Scan the listing below and copy each line holding the word "form".

┄┄┄┄┄┄┄┄┄┄

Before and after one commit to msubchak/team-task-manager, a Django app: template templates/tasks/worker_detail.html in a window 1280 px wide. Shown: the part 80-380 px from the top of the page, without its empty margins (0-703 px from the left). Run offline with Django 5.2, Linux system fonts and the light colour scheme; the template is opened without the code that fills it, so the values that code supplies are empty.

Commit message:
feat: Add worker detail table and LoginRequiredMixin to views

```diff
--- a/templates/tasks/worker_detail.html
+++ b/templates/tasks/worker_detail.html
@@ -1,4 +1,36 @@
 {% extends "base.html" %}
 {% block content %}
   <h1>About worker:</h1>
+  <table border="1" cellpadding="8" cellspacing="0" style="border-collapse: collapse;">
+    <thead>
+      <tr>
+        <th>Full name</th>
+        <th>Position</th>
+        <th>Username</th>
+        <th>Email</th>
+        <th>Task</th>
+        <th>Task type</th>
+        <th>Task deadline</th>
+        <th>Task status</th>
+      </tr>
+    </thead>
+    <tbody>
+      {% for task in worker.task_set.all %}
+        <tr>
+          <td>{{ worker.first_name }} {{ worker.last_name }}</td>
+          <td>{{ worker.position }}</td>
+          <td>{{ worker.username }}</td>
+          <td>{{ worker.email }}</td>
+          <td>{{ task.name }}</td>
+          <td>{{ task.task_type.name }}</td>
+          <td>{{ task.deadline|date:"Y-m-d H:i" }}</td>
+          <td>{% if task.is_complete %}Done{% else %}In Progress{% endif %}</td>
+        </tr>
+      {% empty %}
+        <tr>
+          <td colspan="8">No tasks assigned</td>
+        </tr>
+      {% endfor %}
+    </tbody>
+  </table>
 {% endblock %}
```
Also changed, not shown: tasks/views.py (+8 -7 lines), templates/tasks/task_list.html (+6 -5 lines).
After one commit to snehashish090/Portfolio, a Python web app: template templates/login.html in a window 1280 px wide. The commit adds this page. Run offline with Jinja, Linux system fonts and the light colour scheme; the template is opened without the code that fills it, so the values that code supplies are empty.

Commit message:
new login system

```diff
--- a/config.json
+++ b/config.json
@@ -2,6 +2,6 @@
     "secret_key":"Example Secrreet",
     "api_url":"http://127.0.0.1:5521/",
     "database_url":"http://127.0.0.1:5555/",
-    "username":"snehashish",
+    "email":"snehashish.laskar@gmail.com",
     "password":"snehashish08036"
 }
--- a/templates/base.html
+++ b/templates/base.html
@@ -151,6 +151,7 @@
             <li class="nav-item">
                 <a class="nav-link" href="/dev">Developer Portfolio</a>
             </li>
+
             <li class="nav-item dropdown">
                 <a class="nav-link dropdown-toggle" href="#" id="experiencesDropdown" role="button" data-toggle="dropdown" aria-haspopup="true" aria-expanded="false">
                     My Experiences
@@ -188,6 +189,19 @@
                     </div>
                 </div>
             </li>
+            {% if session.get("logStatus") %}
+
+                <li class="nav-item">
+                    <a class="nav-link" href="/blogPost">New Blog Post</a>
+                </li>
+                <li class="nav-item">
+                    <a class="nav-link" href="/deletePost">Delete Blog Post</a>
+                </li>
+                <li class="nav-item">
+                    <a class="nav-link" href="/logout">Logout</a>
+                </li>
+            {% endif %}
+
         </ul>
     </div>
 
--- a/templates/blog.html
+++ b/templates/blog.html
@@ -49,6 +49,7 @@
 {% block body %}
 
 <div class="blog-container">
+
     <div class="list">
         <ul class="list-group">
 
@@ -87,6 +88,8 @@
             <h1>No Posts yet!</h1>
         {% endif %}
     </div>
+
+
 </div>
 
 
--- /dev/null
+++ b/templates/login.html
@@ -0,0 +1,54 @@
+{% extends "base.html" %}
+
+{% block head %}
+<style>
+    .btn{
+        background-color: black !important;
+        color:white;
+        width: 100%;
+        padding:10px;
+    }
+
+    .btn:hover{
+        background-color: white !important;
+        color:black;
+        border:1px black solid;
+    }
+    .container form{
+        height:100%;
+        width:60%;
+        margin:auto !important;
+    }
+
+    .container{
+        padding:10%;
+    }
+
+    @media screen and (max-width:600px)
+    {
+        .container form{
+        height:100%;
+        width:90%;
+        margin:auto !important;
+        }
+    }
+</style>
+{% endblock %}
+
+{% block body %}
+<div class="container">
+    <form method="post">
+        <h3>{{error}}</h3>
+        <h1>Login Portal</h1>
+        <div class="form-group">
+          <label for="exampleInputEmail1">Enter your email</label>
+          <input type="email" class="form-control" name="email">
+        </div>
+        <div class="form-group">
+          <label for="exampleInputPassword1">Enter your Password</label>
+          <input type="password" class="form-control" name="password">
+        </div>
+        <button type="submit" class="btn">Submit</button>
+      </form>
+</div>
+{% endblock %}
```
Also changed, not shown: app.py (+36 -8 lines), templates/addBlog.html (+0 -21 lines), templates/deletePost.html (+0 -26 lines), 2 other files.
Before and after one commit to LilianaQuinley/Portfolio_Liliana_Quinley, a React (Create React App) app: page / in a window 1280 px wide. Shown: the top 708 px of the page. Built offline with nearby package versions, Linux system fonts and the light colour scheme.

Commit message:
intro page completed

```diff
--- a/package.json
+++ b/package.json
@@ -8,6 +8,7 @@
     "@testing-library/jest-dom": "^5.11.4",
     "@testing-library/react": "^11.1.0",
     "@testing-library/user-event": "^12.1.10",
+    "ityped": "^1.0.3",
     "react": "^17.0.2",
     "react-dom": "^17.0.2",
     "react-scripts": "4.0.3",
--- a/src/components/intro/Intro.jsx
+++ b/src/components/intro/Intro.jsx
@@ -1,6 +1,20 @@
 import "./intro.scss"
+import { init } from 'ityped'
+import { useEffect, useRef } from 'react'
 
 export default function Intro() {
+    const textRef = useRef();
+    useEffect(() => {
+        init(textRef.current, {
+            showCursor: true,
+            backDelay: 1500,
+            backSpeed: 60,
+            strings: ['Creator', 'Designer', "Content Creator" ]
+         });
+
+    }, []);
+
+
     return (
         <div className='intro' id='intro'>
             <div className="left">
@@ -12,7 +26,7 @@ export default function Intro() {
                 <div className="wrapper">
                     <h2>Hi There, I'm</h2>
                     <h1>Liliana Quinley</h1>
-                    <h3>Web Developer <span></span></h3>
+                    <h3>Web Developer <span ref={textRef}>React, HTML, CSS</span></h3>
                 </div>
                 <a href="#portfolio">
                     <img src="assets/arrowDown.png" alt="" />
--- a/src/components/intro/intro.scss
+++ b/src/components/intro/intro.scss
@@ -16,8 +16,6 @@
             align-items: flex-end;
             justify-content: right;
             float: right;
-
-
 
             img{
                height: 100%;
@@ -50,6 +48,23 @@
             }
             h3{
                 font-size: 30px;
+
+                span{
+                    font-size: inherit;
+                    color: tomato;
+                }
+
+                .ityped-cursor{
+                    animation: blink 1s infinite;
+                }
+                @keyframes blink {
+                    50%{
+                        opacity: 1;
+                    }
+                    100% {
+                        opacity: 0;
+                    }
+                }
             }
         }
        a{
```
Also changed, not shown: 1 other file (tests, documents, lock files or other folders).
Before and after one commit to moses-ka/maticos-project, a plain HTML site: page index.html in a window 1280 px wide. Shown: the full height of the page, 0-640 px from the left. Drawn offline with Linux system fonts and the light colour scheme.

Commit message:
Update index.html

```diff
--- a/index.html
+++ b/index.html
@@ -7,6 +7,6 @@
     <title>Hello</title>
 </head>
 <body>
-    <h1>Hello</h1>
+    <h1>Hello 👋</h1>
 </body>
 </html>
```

┄┄┄┄┄┄┄┄┄┄

## OUTPUT OF THE EXERCISE:
+    .container form{
+        .container form{
+    <form method="post">
+        <div class="form-group">
+          <input type="email" class="form-control" name="email">
+        <div class="form-group">
+          <input type="password" class="form-control" name="password">
+      </form>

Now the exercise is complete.